In the listing below, count the lines containing the string "infodengue" and state only the number.
-- Opening Marker --
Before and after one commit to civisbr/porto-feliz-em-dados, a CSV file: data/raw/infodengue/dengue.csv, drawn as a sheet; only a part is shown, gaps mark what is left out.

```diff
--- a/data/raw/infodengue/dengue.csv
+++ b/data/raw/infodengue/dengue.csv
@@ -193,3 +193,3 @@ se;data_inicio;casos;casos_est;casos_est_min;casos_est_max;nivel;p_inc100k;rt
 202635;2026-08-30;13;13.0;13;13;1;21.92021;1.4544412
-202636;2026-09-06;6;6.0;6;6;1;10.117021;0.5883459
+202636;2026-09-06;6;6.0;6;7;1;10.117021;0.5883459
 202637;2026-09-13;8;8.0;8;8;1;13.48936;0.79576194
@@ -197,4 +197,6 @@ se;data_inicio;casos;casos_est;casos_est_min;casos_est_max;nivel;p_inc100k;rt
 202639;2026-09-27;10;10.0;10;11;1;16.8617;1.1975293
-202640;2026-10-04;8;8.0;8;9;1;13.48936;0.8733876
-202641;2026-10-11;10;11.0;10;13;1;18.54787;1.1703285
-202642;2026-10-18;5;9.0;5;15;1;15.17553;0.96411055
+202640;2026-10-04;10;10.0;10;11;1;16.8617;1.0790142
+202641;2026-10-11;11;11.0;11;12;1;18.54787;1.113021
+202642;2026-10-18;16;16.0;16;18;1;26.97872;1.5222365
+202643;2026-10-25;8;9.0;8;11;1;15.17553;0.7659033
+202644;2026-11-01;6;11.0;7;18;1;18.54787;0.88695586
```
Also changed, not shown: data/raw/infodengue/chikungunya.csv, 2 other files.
-- Closing Marker --
Task output ▸ 4